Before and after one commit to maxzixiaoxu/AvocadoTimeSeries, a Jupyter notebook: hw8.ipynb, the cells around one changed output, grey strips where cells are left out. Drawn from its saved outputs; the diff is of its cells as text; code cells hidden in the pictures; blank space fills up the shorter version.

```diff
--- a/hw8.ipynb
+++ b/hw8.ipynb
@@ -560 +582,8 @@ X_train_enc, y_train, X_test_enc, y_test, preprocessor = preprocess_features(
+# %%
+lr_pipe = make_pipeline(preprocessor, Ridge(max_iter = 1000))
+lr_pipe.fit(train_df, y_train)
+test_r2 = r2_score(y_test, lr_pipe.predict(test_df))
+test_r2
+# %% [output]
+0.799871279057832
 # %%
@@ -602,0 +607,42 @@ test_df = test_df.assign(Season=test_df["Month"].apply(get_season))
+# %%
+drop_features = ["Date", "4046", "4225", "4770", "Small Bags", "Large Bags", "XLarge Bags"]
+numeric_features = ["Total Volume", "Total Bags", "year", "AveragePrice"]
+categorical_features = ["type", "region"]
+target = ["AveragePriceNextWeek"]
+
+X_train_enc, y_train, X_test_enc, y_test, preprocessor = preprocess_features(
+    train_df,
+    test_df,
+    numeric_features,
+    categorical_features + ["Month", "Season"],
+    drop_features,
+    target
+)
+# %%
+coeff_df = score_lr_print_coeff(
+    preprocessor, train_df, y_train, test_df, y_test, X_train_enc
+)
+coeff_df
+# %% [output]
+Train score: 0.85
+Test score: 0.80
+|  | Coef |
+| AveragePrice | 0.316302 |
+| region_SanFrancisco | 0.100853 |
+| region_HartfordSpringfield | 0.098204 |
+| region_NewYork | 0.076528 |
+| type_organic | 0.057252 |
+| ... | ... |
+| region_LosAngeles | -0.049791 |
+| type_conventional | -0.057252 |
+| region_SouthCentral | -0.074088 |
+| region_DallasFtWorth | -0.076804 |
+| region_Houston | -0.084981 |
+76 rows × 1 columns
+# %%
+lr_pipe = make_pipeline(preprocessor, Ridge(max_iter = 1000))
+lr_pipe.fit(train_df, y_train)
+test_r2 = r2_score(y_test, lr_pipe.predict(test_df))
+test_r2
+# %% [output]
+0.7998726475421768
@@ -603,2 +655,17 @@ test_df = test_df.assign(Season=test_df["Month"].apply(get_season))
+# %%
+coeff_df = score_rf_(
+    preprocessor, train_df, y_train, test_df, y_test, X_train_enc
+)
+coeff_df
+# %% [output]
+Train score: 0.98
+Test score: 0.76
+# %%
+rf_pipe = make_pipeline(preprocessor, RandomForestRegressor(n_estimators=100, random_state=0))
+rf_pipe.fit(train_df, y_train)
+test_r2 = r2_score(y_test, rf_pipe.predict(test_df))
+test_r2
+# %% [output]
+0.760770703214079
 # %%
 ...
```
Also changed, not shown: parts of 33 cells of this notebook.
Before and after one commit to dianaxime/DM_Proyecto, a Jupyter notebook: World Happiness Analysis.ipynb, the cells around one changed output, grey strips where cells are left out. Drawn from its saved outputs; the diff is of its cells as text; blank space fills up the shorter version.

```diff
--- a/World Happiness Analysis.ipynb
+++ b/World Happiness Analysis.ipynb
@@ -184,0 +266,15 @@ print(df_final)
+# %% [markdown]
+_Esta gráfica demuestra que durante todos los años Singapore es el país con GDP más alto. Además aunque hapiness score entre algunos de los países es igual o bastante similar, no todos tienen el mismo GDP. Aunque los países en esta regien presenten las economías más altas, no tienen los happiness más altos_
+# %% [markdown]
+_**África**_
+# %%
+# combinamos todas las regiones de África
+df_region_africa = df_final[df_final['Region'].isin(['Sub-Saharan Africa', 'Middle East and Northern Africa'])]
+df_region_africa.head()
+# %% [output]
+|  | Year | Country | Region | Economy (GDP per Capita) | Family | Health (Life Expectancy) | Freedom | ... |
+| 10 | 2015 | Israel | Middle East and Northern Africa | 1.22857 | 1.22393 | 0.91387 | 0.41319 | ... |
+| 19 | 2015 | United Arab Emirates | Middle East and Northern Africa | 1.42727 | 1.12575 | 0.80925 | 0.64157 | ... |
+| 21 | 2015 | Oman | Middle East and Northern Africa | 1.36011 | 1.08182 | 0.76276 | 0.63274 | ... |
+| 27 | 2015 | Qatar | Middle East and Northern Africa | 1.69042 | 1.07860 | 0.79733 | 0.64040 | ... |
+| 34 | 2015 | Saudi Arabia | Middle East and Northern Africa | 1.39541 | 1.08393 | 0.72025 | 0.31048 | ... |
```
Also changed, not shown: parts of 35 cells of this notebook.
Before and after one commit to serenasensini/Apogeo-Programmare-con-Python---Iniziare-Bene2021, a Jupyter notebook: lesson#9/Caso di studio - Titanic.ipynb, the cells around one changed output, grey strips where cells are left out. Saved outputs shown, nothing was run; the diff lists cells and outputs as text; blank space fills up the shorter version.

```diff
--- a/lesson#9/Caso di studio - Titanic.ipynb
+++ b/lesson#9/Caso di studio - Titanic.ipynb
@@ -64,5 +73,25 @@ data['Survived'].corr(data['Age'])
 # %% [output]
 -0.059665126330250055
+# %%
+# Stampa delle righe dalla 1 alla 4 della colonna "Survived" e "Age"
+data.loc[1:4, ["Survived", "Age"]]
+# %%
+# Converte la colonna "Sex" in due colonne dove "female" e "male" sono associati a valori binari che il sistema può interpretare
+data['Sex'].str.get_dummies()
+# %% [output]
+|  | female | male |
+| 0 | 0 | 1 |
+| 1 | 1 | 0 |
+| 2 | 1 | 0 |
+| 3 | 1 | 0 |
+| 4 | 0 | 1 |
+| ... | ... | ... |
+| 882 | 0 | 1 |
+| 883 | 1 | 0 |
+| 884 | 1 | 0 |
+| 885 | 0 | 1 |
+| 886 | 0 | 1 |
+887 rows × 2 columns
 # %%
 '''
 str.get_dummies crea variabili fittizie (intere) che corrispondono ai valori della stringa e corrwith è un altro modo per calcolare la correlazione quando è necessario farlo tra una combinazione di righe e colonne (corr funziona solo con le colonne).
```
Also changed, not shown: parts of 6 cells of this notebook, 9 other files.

--------

=== EXERCISE PROMPT ===
State how many lines in the records above contain the word "della", giving only the number.

=== OUTPUT FOR THIS TASK ===
2